* **How to complete this task**: Return copies of the lines below that mention "service".

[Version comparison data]
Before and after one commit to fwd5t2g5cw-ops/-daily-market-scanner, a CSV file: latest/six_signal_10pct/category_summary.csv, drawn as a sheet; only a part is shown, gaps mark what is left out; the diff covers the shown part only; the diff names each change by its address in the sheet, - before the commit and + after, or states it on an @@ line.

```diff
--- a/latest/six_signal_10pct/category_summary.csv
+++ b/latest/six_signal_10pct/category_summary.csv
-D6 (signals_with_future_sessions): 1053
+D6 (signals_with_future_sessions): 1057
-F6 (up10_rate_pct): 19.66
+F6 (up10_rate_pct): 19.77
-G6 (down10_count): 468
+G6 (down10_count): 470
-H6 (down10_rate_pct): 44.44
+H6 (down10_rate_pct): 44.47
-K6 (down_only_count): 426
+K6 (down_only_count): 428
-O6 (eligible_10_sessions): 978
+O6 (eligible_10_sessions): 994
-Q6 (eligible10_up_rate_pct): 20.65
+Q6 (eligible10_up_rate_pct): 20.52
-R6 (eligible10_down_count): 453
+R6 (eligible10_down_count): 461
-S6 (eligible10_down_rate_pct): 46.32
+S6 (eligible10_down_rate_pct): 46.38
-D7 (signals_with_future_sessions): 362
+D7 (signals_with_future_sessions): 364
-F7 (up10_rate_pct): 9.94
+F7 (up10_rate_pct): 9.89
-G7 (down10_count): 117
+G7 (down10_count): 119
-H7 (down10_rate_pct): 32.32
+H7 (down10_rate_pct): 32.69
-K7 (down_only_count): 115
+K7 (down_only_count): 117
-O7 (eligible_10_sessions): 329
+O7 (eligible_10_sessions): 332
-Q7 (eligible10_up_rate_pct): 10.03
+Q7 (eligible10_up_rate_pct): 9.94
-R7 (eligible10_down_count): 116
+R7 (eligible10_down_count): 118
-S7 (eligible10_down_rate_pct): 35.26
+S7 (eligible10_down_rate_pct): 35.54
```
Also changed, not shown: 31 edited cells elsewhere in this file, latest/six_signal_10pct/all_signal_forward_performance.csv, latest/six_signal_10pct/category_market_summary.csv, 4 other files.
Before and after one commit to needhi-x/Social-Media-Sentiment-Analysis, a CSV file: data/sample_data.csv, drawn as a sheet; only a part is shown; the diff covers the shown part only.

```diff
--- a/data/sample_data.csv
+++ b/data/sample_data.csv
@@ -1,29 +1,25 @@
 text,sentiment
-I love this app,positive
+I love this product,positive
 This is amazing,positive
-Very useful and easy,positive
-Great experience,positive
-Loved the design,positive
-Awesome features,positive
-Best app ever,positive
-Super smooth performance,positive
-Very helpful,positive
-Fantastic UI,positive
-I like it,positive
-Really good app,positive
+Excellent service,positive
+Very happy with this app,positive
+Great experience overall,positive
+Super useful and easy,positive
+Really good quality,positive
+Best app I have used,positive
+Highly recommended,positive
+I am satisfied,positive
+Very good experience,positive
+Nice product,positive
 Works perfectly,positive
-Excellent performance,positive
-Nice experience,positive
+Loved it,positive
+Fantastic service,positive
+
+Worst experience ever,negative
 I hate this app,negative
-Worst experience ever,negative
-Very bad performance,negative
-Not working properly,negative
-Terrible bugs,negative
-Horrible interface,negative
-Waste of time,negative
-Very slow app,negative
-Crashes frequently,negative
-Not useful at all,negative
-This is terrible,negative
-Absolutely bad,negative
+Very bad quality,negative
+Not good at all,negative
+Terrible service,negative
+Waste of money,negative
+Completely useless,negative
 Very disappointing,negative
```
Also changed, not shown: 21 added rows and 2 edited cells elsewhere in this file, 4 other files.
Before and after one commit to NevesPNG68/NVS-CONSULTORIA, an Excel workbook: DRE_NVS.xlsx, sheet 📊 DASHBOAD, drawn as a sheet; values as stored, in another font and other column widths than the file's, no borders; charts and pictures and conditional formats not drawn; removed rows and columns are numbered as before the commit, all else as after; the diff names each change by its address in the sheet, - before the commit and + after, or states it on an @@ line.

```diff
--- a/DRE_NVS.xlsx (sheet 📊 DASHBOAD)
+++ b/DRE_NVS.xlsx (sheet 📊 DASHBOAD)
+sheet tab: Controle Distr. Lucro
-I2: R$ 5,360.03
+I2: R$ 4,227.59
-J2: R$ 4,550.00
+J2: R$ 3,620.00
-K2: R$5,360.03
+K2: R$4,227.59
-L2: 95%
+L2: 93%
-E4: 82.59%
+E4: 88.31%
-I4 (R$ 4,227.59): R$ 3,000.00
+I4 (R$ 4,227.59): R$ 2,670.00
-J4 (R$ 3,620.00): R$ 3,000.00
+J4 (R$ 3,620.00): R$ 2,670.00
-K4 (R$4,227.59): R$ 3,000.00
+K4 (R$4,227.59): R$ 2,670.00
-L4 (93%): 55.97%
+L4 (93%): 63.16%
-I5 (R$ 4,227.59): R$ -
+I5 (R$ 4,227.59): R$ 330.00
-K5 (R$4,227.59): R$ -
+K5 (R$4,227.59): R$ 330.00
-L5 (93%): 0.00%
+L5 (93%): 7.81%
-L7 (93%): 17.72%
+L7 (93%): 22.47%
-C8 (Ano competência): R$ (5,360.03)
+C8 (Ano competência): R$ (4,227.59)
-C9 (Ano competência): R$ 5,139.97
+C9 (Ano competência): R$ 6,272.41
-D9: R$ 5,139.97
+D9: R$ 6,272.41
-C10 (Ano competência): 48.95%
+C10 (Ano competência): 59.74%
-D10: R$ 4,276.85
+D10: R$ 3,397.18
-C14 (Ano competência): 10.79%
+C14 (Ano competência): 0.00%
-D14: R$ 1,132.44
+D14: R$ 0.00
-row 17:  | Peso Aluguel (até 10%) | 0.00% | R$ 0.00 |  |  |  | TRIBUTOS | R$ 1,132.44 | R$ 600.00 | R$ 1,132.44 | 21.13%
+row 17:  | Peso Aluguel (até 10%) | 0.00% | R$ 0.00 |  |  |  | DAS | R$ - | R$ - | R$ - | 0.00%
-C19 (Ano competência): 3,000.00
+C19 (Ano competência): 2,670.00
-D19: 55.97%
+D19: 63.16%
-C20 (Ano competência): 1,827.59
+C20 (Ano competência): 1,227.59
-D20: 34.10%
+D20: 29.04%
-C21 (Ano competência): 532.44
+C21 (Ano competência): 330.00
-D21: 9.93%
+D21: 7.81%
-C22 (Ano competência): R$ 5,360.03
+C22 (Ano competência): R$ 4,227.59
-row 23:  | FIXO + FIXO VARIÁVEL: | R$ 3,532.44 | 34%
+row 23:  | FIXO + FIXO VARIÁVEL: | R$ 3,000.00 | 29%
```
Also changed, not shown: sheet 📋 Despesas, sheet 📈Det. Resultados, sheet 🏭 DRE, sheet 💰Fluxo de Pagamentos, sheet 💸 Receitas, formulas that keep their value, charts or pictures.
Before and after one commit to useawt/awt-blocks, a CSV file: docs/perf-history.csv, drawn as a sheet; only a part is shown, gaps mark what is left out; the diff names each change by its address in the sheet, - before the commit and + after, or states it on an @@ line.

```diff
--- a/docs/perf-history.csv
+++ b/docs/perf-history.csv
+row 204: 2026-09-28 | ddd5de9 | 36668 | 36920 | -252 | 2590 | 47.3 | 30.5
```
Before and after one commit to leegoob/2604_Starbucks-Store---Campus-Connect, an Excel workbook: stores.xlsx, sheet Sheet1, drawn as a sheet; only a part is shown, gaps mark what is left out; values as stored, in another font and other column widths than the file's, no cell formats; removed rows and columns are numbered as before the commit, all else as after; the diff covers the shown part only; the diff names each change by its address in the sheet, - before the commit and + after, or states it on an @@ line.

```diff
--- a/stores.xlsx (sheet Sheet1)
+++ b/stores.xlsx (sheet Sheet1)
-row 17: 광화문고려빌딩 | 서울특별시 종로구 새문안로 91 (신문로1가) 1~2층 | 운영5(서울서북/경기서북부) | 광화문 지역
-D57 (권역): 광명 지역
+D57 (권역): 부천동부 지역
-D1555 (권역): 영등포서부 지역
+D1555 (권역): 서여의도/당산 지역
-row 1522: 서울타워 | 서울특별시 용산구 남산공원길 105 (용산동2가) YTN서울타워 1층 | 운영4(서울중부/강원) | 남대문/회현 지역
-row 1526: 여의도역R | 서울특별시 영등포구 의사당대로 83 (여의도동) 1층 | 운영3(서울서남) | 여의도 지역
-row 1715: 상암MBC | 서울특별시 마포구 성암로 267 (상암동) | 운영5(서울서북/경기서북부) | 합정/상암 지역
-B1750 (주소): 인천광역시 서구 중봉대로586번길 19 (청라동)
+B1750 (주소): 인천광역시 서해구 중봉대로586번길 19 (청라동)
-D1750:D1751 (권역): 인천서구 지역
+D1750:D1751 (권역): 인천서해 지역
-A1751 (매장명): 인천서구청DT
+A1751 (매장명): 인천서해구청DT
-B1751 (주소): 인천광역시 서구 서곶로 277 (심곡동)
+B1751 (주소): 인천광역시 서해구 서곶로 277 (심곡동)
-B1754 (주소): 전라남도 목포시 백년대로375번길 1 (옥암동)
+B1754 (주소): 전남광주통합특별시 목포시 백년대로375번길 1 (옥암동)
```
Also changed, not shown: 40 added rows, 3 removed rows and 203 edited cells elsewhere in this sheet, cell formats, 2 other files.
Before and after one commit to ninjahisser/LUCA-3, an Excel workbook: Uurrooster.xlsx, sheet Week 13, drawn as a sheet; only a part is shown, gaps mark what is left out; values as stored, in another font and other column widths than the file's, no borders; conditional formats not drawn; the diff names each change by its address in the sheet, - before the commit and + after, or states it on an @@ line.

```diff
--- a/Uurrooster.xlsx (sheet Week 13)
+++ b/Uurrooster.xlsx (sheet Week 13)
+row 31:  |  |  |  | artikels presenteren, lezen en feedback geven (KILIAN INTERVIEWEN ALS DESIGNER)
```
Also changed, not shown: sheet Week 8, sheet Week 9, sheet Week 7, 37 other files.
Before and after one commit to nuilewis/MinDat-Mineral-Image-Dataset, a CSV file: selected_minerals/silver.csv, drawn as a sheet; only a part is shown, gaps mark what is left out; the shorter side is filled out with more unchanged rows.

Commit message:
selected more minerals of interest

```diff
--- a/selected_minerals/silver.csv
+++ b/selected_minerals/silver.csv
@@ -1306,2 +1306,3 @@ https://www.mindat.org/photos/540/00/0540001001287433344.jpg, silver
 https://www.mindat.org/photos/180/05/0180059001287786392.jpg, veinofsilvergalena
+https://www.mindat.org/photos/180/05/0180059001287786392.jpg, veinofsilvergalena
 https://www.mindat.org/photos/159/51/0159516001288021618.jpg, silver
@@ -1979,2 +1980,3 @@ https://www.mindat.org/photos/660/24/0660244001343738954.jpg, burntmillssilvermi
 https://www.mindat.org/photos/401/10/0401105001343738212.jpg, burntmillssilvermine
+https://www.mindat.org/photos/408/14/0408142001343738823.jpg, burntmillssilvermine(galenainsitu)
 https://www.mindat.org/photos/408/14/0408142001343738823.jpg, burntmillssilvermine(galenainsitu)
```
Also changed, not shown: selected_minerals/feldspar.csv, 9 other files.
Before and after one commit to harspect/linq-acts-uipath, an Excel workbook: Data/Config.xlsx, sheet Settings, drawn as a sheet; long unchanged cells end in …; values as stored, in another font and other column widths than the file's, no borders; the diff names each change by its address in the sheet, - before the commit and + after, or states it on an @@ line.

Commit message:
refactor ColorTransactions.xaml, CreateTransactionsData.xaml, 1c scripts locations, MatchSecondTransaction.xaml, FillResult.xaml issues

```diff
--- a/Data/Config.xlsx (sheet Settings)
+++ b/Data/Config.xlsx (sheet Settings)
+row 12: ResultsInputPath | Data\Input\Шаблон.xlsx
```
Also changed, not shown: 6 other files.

* **Answer space**:
+Excellent service,positive
+Fantastic service,positive
+Terrible service,negative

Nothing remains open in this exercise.